About Politics: The power behind the PM

About Politics: The power behind the PM
About Politics: The power behind the PM
Srettha: Says he runs the present

Prime Minister Srettha Thavisin is refusing to let anyone think he is the country’s minimum head although he is having to increase down on the work in light of recent developments.

Setting the record straight, Mr Srettha has insisted he is the single perfect secretary and that he is fully in charge of running national interests.

The top, however, acknowledged common talk about a feasible” triple perfect minister” situation.

Since former prime minister Thaksin Shinawatra was released on parole on Feb 18, spectators have been speculating about him returning to politicians to exercise his control, resulting in a “dual perfect secretary” situation.
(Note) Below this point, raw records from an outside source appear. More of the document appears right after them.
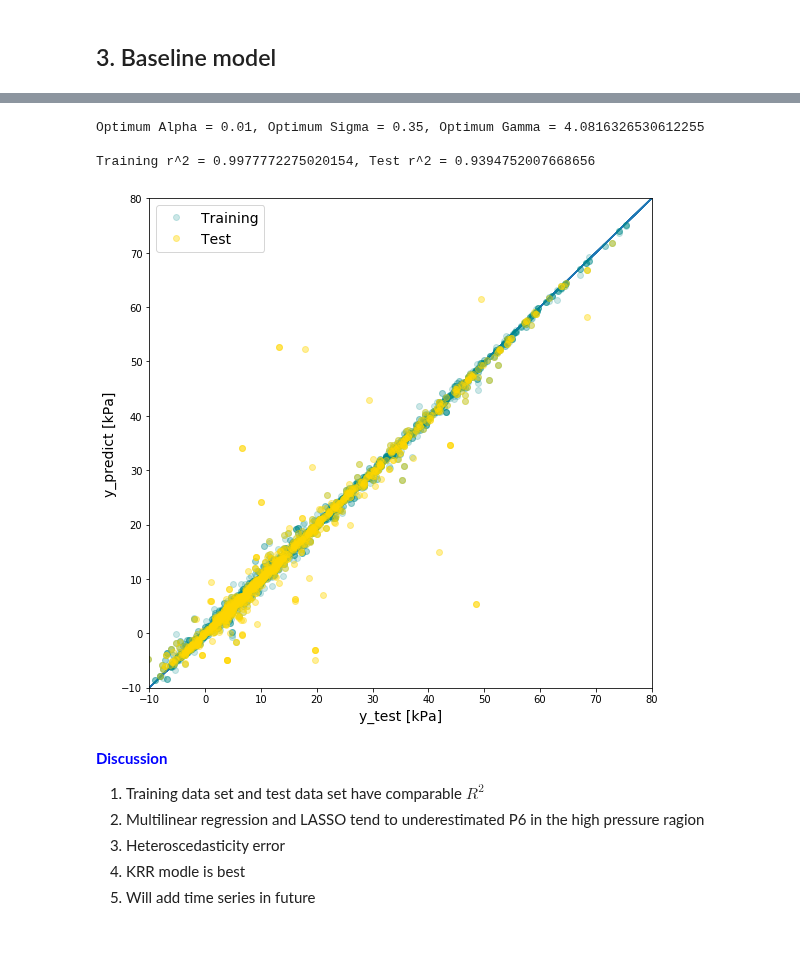
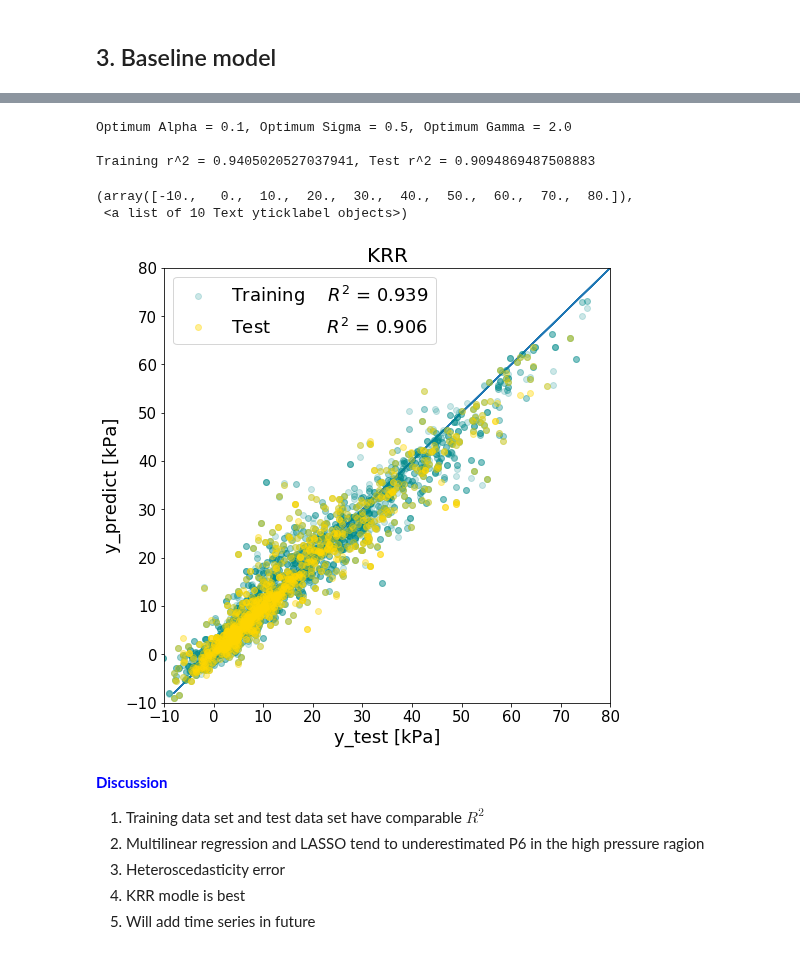
Before and after one commit to triton-wolfe/CHbE-6745-4745-Group-Project, a Jupyter notebook: Group_Project.ipynb, the cells around one changed output, grey strips where cells are left out. Cells and saved outputs as stored; diff of their text form; code cells hidden in the pictures.

```diff
--- a/Group_Project.ipynb
+++ b/Group_Project.ipynb
@@ -303,9 +314,12 @@ Training r^2 = 0.6019028754363295, Test r^2 = 0.6147395476628581
 # %%
 ########################################## Baseline model 3 #################################################################
 ###################### Kernel Ridge Regression - l2 norm regularization
+
 from sklearn.model_selection import GridSearchCV
-alphas = np.array([1e-3, 1e-2, 1e-1, 1])
-sigmas = np.array([0.1, 0.2, 0.35, 0.60, 1])
+# alphas = np.array([1e-3, 1e-2, 1e-1, 1])
+# sigmas = np.array([0.1, 0.2, 0.35, 0.60, 1])
+alphas = np.array([0.1, 0.5, 1, 10])
+sigmas = np.array([0.1, 0.5, 1, 10])
 gammas = 1. / 2 / sigmas**2
 
 from sklearn.kernel_ridge import KernelRidge
@@ -326,22 +340,28 @@ print('\nTraining r^2 = {}, Test r^2 = {}\n\n'.format(r2_train, r2_test))
 model = KernelRidge(alpha = optAlpha, kernel = 'rbf', gamma=optGamma).fit(X_train, y_train)
 y_hat_test = model.predict(X_test)
 y_hat_train = model.predict(X_train)
-
-fig, ax = plt.subplots(figsize = (9, 9))
-ax.plot(y_test, y_test, '-')
-ax.plot(y_train, y_hat_train, 'o', label = 'Training', color='darkcyan', alpha = 0.2)
-ax.plot(y_test, y_hat_test, 'o', label = 'Test', color='gold', alpha = 0.4)
-plt.xlim(-10, 80)
-plt.ylim(-10, 80)
-ax.set_xlabel('y_test [kPa]', fontsize = 14)
-ax.set_ylabel('y_predict [kPa]', fontsize = 14)
-plt.legend(loc = 2, fontsize = 14)
-#plt.savefig('parity_KRR.png', transparent=True, bbox_inches="tight")
 # %% [output]
-Optimum Alpha = 0.01, Optimum Sigma = 0.35, Optimum Gamma = 4.0816326530612255
+Optimum Alpha = 0.1, Optimum Sigma = 0.5, Optimum Gamma = 2.0
 
-Training r^2 = 0.9977772275020154, Test r^2 = 0.9394752007668656
+Training r^2 = 0.9405020527037941, Test r^2 = 0.9094869487508883
-[figure, removed]
+# %%
+fig, ax = plt.subplots(figsize = (8,8))
+ax.plot(y_test, y_test, '-')
+ax.plot(y_train, y_hat_train, 'o', label = 'Training    $R^2$ = 0.939', color='darkcyan', alpha = 0.2)
+ax.plot(y_test, y_hat_test, 'o', label = 'Test          $R^2$ = 0.906', color='gold', alpha = 0.4)
+plt.xlim(-10, 80)
+plt.ylim(-10, 80)
+ax.set_xlabel('y_test [kPa]', fontsize = 18)
+ax.set_ylabel('y_predict [kPa]', fontsize = 18)
+ax.set_title('KRR', fontsize=20)
+plt.legend(loc = 2, fontsize = 18)
+plt.xticks(fontsize=15); plt.yticks(fontsize=15)
+
+#plt.savefig('parity_KRR.png', transparent=True, bbox_inches="tight")
+# %% [output]
+(array([-10.,   0.,  10.,  20.,  30.,  40.,  50.,  60.,  70.,  80.]),
+ <a list of 10 Text yticklabel objects>)
+[figure, added]
 # %% [markdown]
 <font color=blue>**Discussion**</font>
 
```
Also changed, not shown: parts of 8 cells of this notebook.
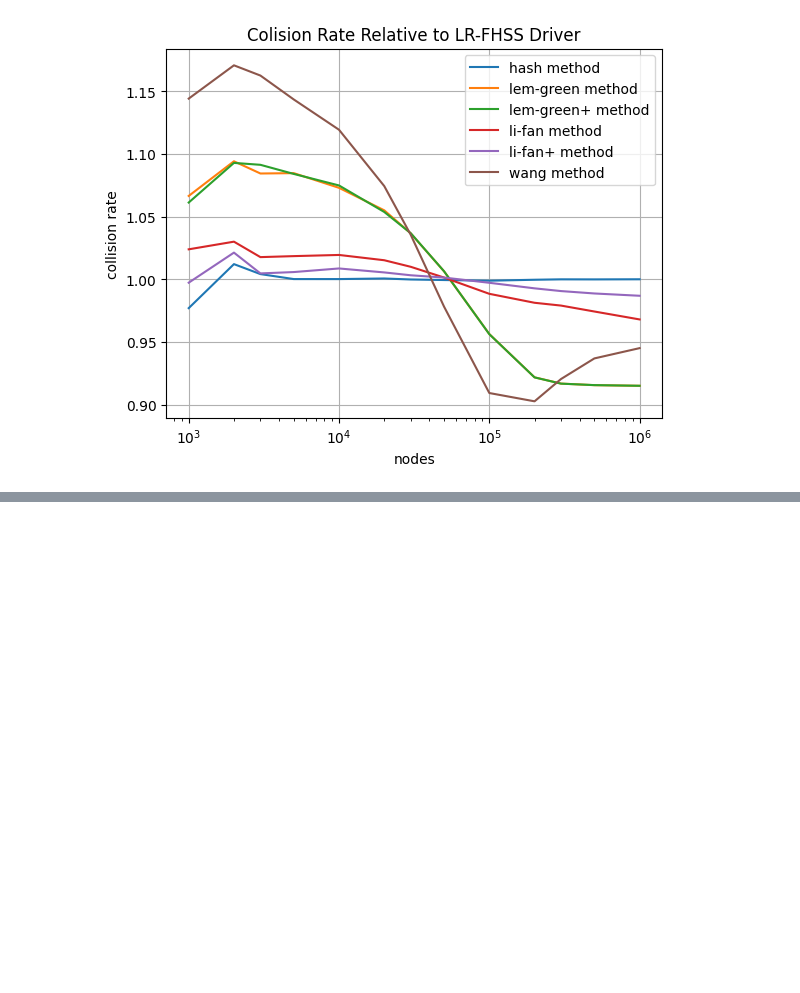
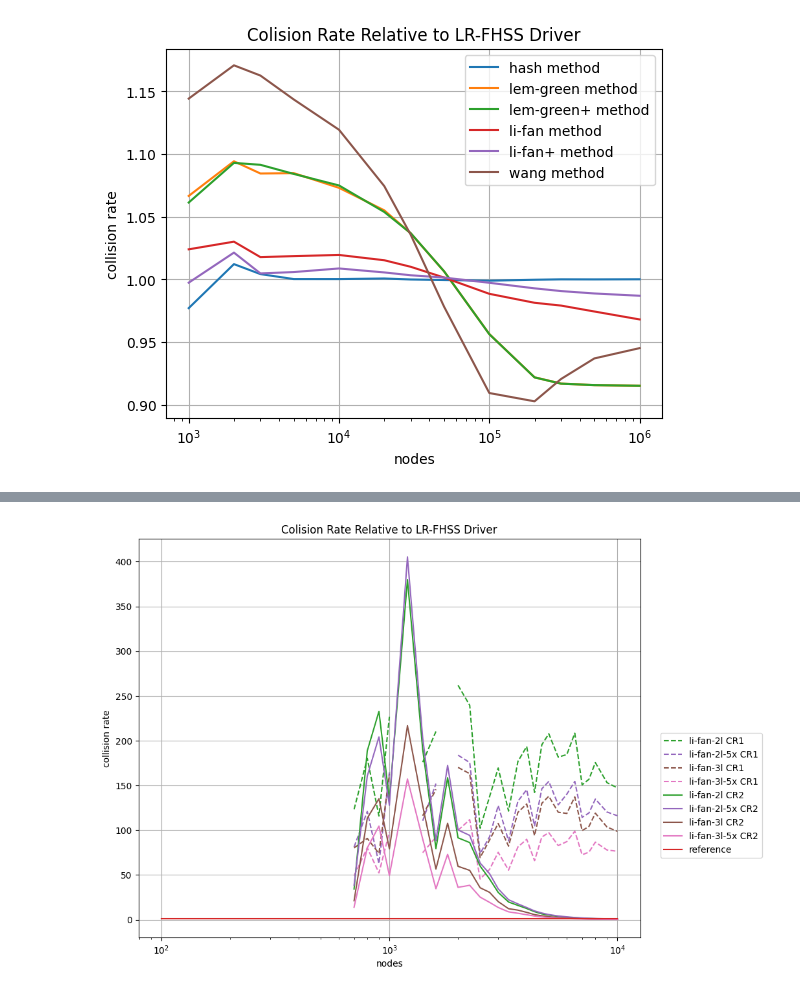
Before and after one commit to diegomm6/lr-fhss_seq-families, a Jupyter notebook: plots.ipynb, the cells around one changed output, grey strips where cells are left out. Saved outputs shown, nothing was run; the diff lists cells and outputs as text; code cells hidden in the pictures; blank space fills up the shorter version.

```diff
--- a/plots.ipynb
+++ b/plots.ipynb
@@ -119,0 +153,32 @@ plt.show()
+# %%
+relColRateCR1 = datanLiFanCR[['li-fan-2l-CR1', 'li-fan-2l-5x-CR1', 'li-fan-3l-CR1', 'li-fan-3l-5x-CR1', 'lr-fhss-driver-CR1']].to_numpy()
+relColRateCR2 = datanLiFanCR[['li-fan-2l-CR2', 'li-fan-2l-5x-CR2', 'li-fan-3l-CR2', 'li-fan-3l-5x-CR1', 'lr-fhss-driver-CR2']].to_numpy()
+
+for i in range(datanLiFanCR.shape[0]): # same size for relColRateCR2
+    relColRateCR1[i] /= relColRateCR1[i, -1]
+    relColRateCR2[i] /= relColRateCR2[i, -1]
+
+plt.figure(figsize=(10,8))
+
+plt.plot(nodesLiFan, relColRateCR1[:,0], label=f'li-fan-2l CR1', color='#2ca02c', linestyle='dashed')
+plt.plot(nodesLiFan, relColRateCR1[:,1], label=f'li-fan-2l-5x CR1', color='#9467bd', linestyle='dashed')
+plt.plot(nodesLiFan, relColRateCR1[:,2], label=f'li-fan-3l CR1', color='#8c564b', linestyle='dashed')
+plt.plot(nodesLiFan, relColRateCR1[:,3], label=f'li-fan-3l-5x CR1', color='#e377c2', linestyle='dashed')
+
+plt.plot(nodesLiFan, relColRateCR2[:,0], label=f'li-fan-2l CR2', color='#2ca02c')
+plt.plot(nodesLiFan, relColRateCR2[:,1], label=f'li-fan-2l-5x CR2', color='#9467bd')
+plt.plot(nodesLiFan, relColRateCR2[:,2], label=f'li-fan-3l CR2', color='#8c564b')
+plt.plot(nodesLiFan, relColRateCR2[:,3], label=f'li-fan-3l-5x CR2', color='#e377c2')
+
+plt.plot(nodesLiFan, [1 for _ in range(len(nodesLiFan))],  label=f'reference', color='#d62728')
+
+plt.title('Colision Rate Relative to LR-FHSS Driver')
+plt.xlabel('nodes')
+plt.xscale('log')
+plt.ylabel('collision rate')
+#plt.ylim(0,2)
+plt.grid()
+plt.legend(loc=(1.04, 0.2))
+plt.show()
+# %% [output]
+[figure, added]
```
Also changed, not shown: parts of 3 cells of this notebook, 4 other files.
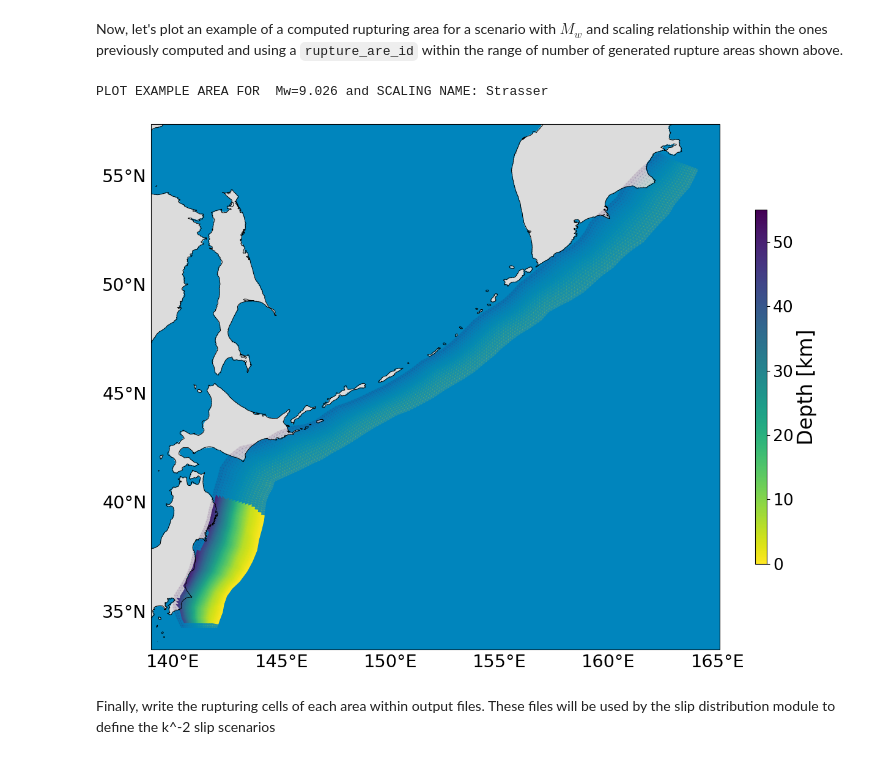
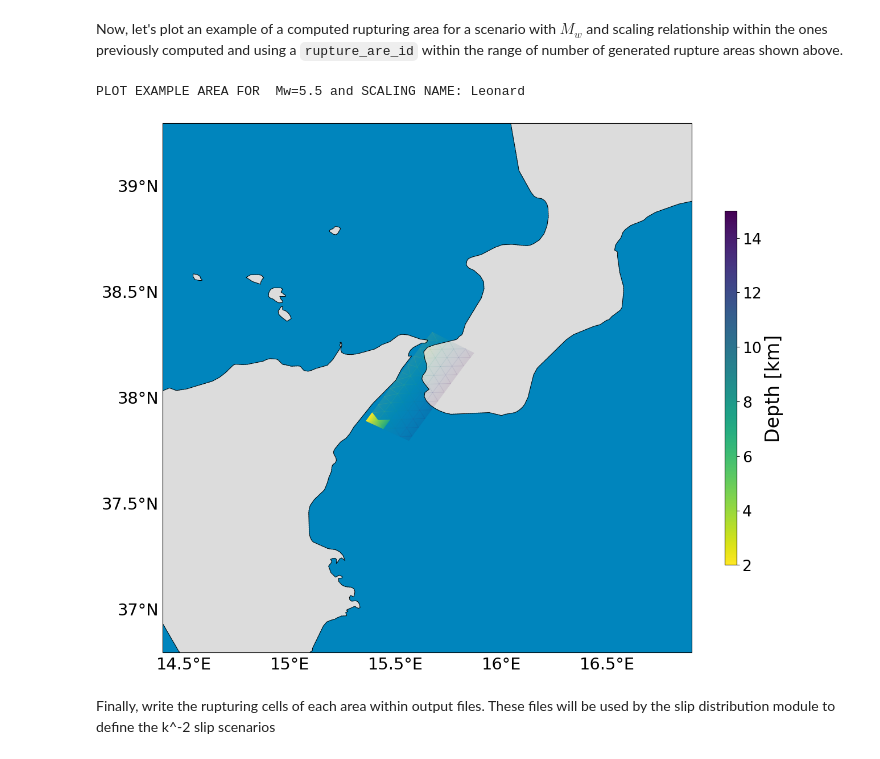
Before and after one commit to antonioscalaunina/pyANTI-FASc, a Jupyter notebook: bin/antifasc_main.ipynb, the cells around one changed output. Cells and saved outputs as stored; diff of their text form; code cells hidden in the pictures.

```diff
--- a/bin/antifasc_main.ipynb
+++ b/bin/antifasc_main.ipynb
@@ -13,8 +23,8 @@ import cartopy.feature as cfeature
 A slab object is built with the attributes contained in the `input.json` file and  `scaling_relationship.json` file. Other attributes are computed internally based on the input information.
 # %%
 #Specify input json file and scaling_relationship file paths
-input_file='../config_files/Parameters/input.json'
-scaling_file='../config_files/Parameters/scaling_relationship.json'
+input_file='../config_files/Parameters/input_Messina.json'
+scaling_file='../config_files/Parameters/scaling_relationship_LeonardIP.json'
 
 #Initialize an instance of the class Slab with the input files
 Slab_obj=slab.Slab(input_file,scaling_file)
@@ -142,24 +174,24 @@ Mw=9.0869, Name scaling: Strasser, N=8, N_all=8
 Now, let's plot an example of a computed rupturing area for a scenario with $M_w$ and scaling relationship within the ones  previously computed and using a `rupture_are_id` within the range of number of generated rupture areas shown above.
 # %%
 #plot example area for the specified combination of Mw and scaling name
-Mw=9.0260
-scaling='Strasser'
+Mw=5.5
+scaling='Leonard'
 Rupture_area_id=0
 
 print(f'PLOT EXAMPLE AREA FOR  Mw={Mw} and SCALING NAME: {scaling}')
 
 fig = plt.figure(figsize=(15, 15))
 subplots=111
 #generate default basemap
 fig,ax=Slab_obj.plot_basemap(fig,subplots)
 
 
 #plot rupturing area
 Slab_obj.plot_rupture_area(Mw,scaling,Rupture_area_id,ax,fig,True)
 #Slab_obj.plot_boundary(ax)
 # %% [output]
-PLOT EXAMPLE AREA FOR  Mw=9.026 and SCALING NAME: Strasser
+PLOT EXAMPLE AREA FOR  Mw=5.5 and SCALING NAME: Leonard
-[figure, old version]
+[figure, new version]
 # %% [markdown]
 Finally, write the rupturing cells of each area within output files. These files will be used by the slip distribution module to define the k^-2 slip scenarios
 # %%
```
Also changed, not shown: parts of 13 cells of this notebook, 7 other files.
With Thaksin’s youngest daughter, Paetongtarn, herself holding dominant positions within Pheu Thai, of which Thaksin is commonly considered the de facto leader, some experts are warning the situation was more descend into a” triple perfect minister” scenario, with Ms Paetongtarn playing the role of a backroom premier.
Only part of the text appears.